*** Excerpted records

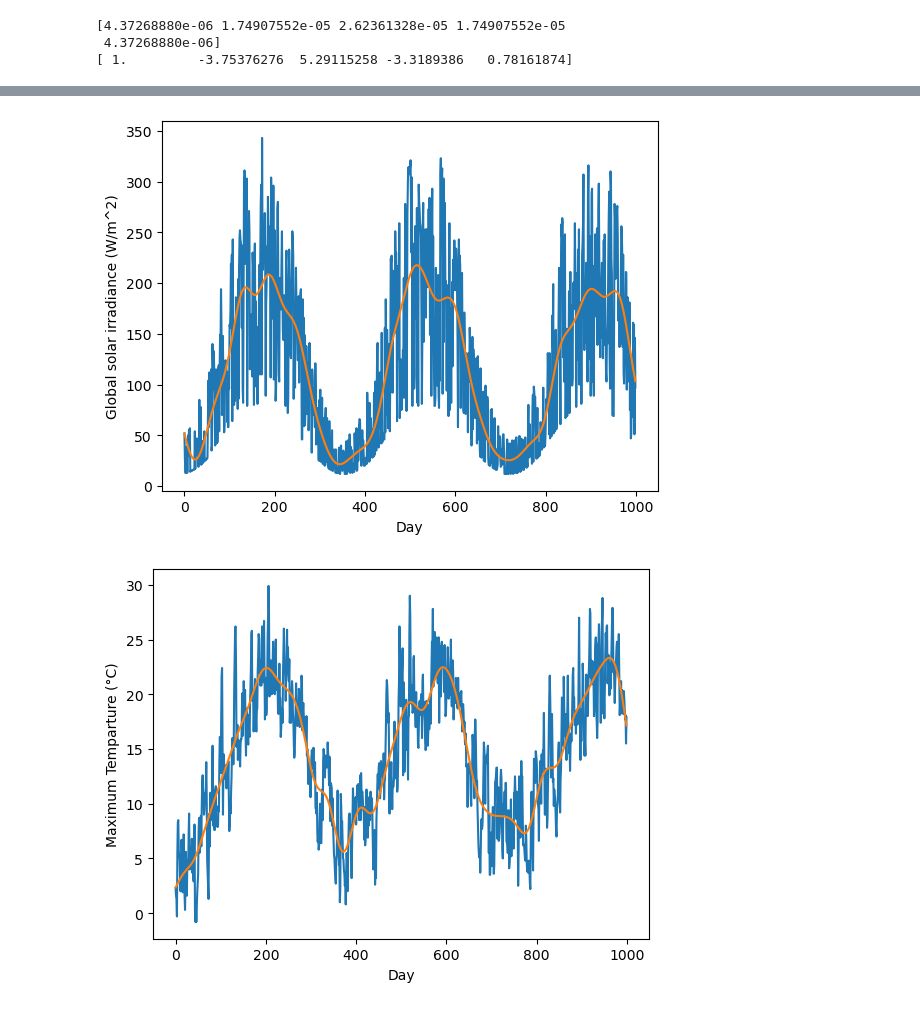
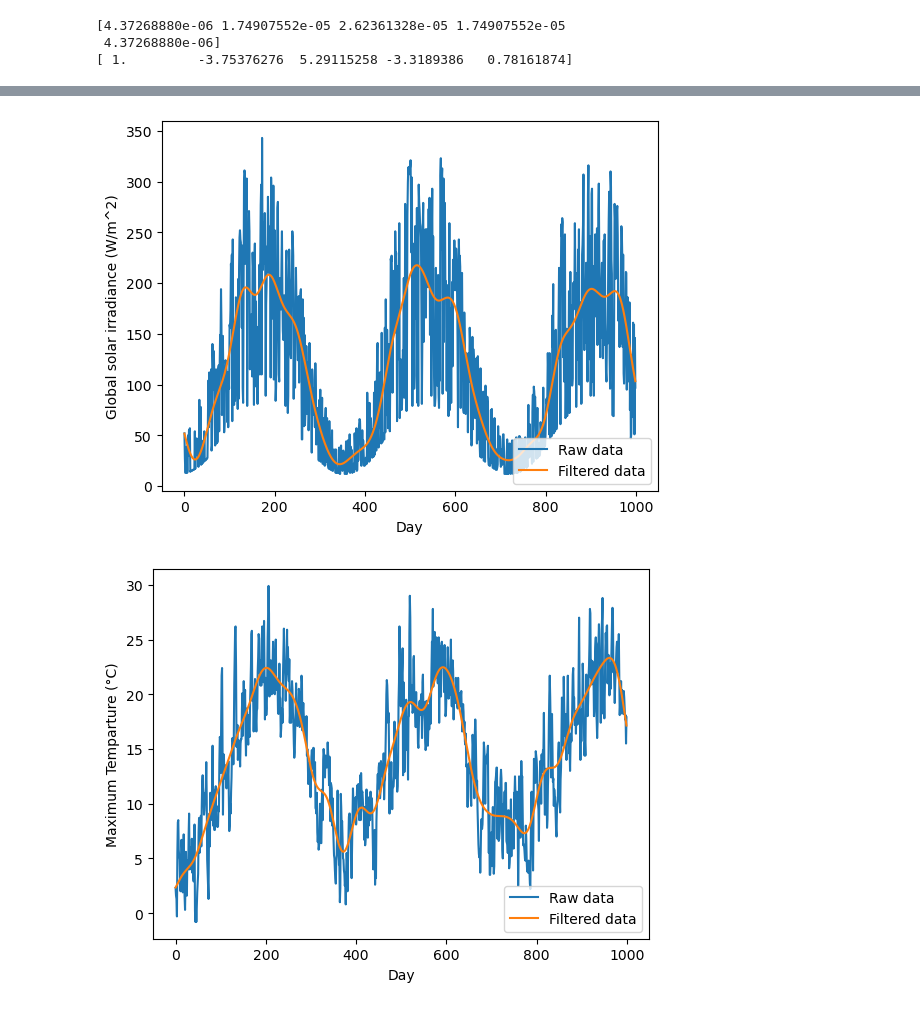
Before and after one commit to alanc0206/ELEC0088_Assignment, a Jupyter notebook: Chatbot/Filtering.ipynb, the cells around one changed output, grey strips where cells are left out. Saved outputs shown, nothing was run; the diff lists cells and outputs as text; code cells hidden in the pictures.

```diff
--- a/Chatbot/Filtering.ipynb
+++ b/Chatbot/Filtering.ipynb
@@ -61,21 +57,23 @@ plt.show()
 # %%
 plt.figure()
 plt.plot(values[0:1000, 2], label="Raw")
 plt.plot(values_filt[0:1000, 2], label="IIR filtered")
 plt.ylabel("Global solar irradiance (W/m^2)")
 plt.xlabel("Day")
+plt.legend(['Raw data', 'Filtered data'], loc='lower right')
 plt.show()
 # %% [output]
-[figure, old version]
+[figure, new version]
 # %%
 plt.figure()
 plt.plot(values[0:1000, 3], label="Raw")
 plt.plot(values_filt[0:1000, 3], label="IIR filtered")
 plt.ylabel("Maximum Temparture (\N{DEGREE SIGN}C)")
 plt.xlabel("Day")
+plt.legend(['Raw data', 'Filtered data'], loc='lower right')
 plt.show()
 # %% [output]
-[figure, old version]
+[figure, new version]
 # %%
 plt.figure()
 plt.plot(values[0:1000, 4], label="Raw")
```
Also changed, not shown: parts of 6 cells of this notebook, 6 other files.
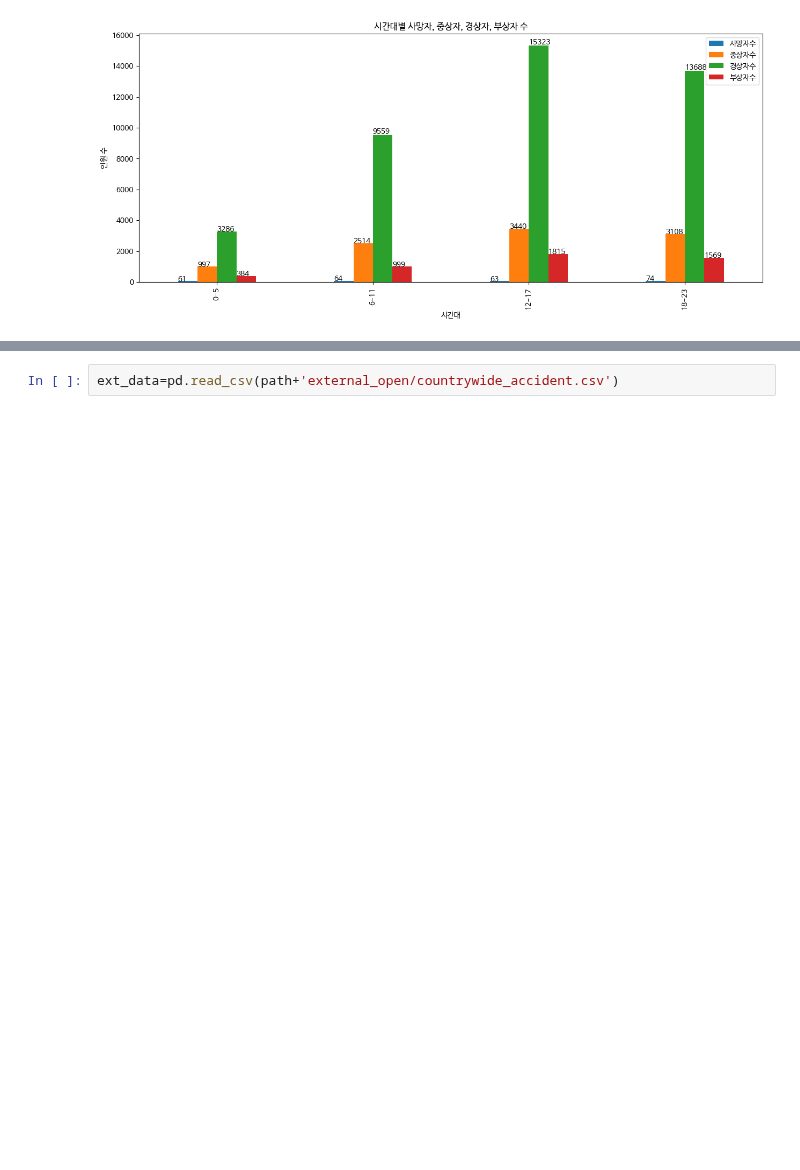
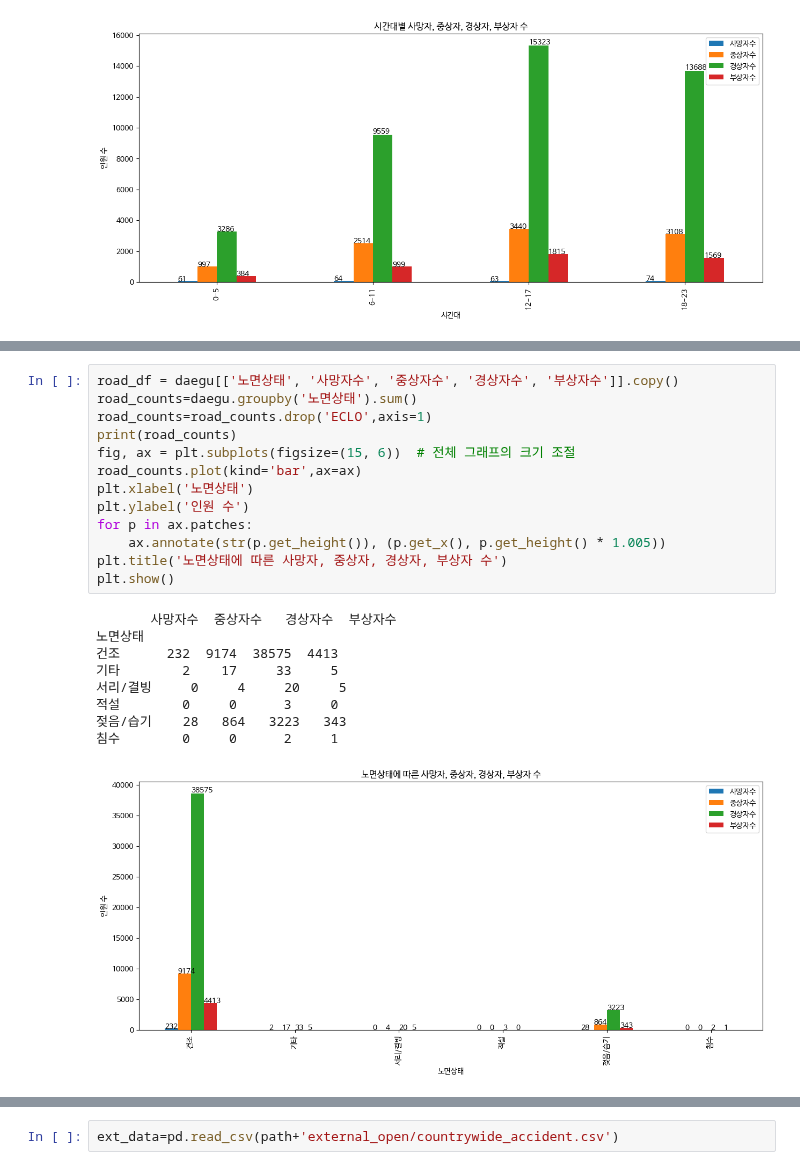
Before and after one commit to zooodung/TA-Prediction, a Jupyter notebook: Model_Train1.ipynb, the cells around one changed output, grey strips where cells are left out. Drawn from its saved outputs; the diff is of its cells as text; blank space fills up the shorter version.

```diff
--- a/Model_Train1.ipynb
+++ b/Model_Train1.ipynb
@@ -183,0 +192,23 @@ plt.show()
+# %%
+road_df = daegu[['노면상태', '사망자수', '중상자수', '경상자수', '부상자수']].copy()
+road_counts=daegu.groupby('노면상태').sum()
+road_counts=road_counts.drop('ECLO',axis=1)
+print(road_counts)
+fig, ax = plt.subplots(figsize=(15, 6))  # 전체 그래프의 크기 조절
+road_counts.plot(kind='bar',ax=ax)
+plt.xlabel('노면상태')
+plt.ylabel('인원 수')
+for p in ax.patches:
+    ax.annotate(str(p.get_height()), (p.get_x(), p.get_height() * 1.005))
+plt.title('노면상태에 따른 사망자, 중상자, 경상자, 부상자 수')
+plt.show()
+# %% [output]
+       사망자수  중상자수   경상자수  부상자수
+노면상태
+건조      232  9174  38575  4413
+기타        2    17     33     5
+서리/결빙     0     4     20     5
+적설        0     0      3     0
+젖음/습기    28   864   3223   343
+침수        0     0      2     1
+[figure, added]
```
Also changed, not shown: parts of 6 cells of this notebook.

******

Say how many lines of the data include the string "Chatbot". Nothing other than the number should be given.

» Output of the exercise
3